The moral imperative to rid our country of weapons of mass destruction coexists with the ethical necessity of protecting our planet, growing a sustainable economy and spreading more equally the proceeds of that growth.
Sadly the debate around Trident is too often debased, and we are offered the through-the-looking-glass scenario that the ‘extremist’ is the leader who says he could never push the nuclear button. Against this background, it has been disappointing to see some in the unions dismissing out of hand the prospects for diversification.
There is an unarguable need for major investment in socially productive industries and infrastructure, not to mention the as yet uncertain hi-tech demands of a future economy. Workforces, and their unions, are best placed to identify how their skills and the technology they use can be adapted for more useful and ethical purposes.
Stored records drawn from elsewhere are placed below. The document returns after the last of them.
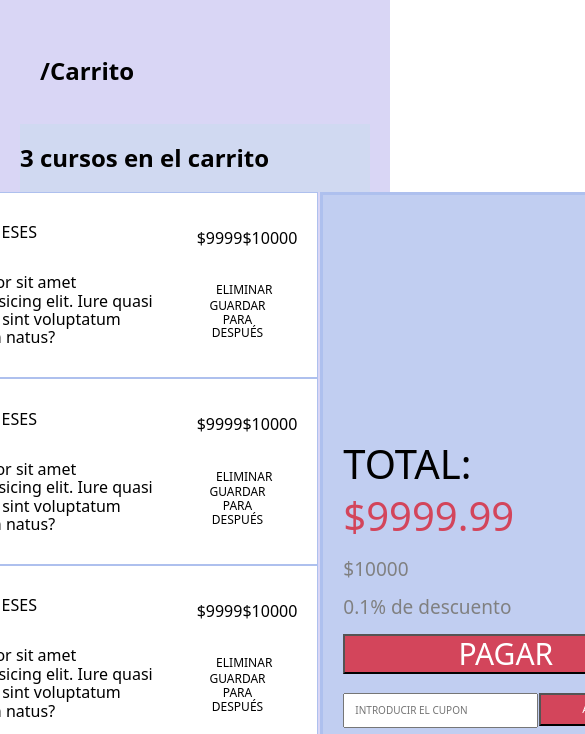
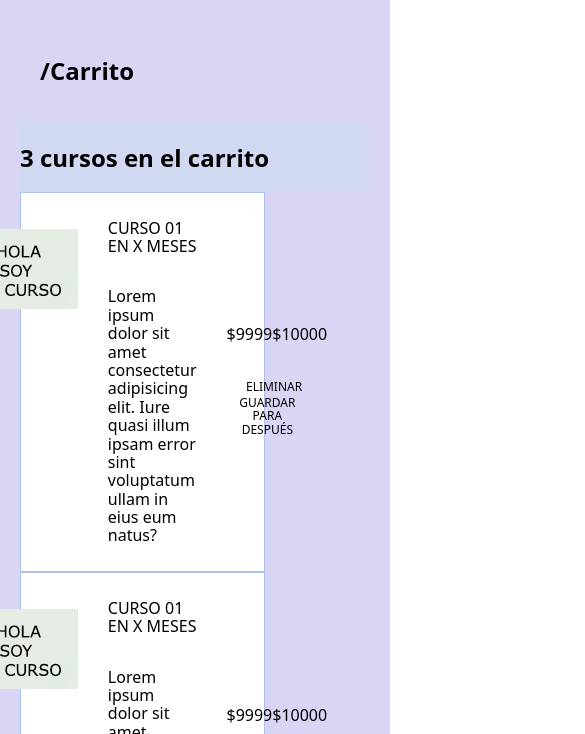
Before and after one commit to ikx94/grupo_3_cursitos, a website: page site/public/carrito.html in a window 390 px wide. Shown: the part 110-844 px from the top of the page, 585 px wide, since content can reach past the window. Drawn offline with Linux system fonts and the light colour scheme.

Commit message:
no agarra el media

```diff
--- a/site/public/css/carrito.css
+++ b/site/public/css/carrito.css
@@ -56,22 +56,27 @@
 .hero {
     background-color: #d9d6f5;
     padding: 20px;
+
 }
 
 .ccero {
+    width: 100%;
     display: flex;
-    justify-content: left;
+    width: auto;
     flex-direction: column;
     background-color: #d9d6f5;
+
 }
 
 .cuno {
+
 display: flex;
 justify-content: center;
 flex-direction: row;
 }
 
 .cdos {
+    width: 70%;
     display: flex;
 justify-content: center;
 flex-direction: column;
@@ -96,7 +101,7 @@ flex-direction: column;
     border-width: 3px;
     border-color: #aec0ee;
     padding-right: 20px;
-    width: 450px;
+    width: 30%;
     margin-left: 2px;
     background-color: #c1cef1;
     padding-left: 20px;
@@ -181,7 +186,7 @@ flex-direction: column;
     font-size: 30px;
     background-color: #d3455b; ;
     color:white;
-    width: 325px;
+    width: 100%;
 }
 
 .capplyd {
@@ -189,7 +194,7 @@ flex-direction: column;
     margin-left: 1px;
     background-color: #d3455b;
     color: white;
-    width: 130px;
+    width: 30%;
     height: 33px;
 }
 
@@ -198,12 +203,23 @@ flex-direction: column;
     margin-bottom: 20px;
     background-color: wite;
     color: grey;
-    width: 195px;
+    width: 70%;
     padding: 10px;
 }
 
 .cdiscountalign {
+    width: 100%;
     display: flex;
     flex-direction: center;
     justify-content: row;
 }
+
+@media(max-width:768px){
+    .cuno { display: flex;
+            justify-content: center;
+            flex-direction: column;
+          }
+    .dos {
+        width: 100%;
+    }
+}
```
Also changed, not shown: site/public/carrito.html (line endings or trailing spaces).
Essential features of our economy are currently suffering: more than 1.2 million households languish on local authority housing waiting lists, while homebuilding consistently falls woefully short; we lag behind other countries on renewable energy; and the sick joke that is our privatised rail network makes British Rail seem a model of efficiency and popularity.
This is not just about money, it’s about a strategic government committing to development and improvement, harnessing the expertise of skilled workforces. Take renewables – the future will not just require us to generate more green energy, but also use it to power new technologies such as smart appliances in our homes, greener ways of heating and powering buildings, and cleaner forms of private and public transport.
Some areas of the country that rely heavily on Trident, such as Barrow in Cumbria and Devonport in the south west, also suffer from higher than average unemployment. It is essential that the transition from maintenance of nuclear weapons not only protects livelihoods and skills, but improves them. We must never repeat the deliberate de-industrialisation policies of the Tories in the 1980s and our union will never support any policy that leads to our members, or those of other unions, losing their jobs.
Decommissioning these weapons will take years. During the Labour leadership election campaign, Jeremy Corbyn pledged a government he led in 2020 would immediately start to plan with communities, workforces, unions and businesses to diversify work as part of a new industrial strategy, backed by a national investment bank to direct funding for manufacturing, infrastructure, science and engineering.
This kind of approach is crucial, but will be impossible if name-calling continues to drive our public debate. We need to be mature, thoughtful and collaborative – watchwords of the union movement – to create a safe, sustainable and peaceful future for the next generation and the ones to come.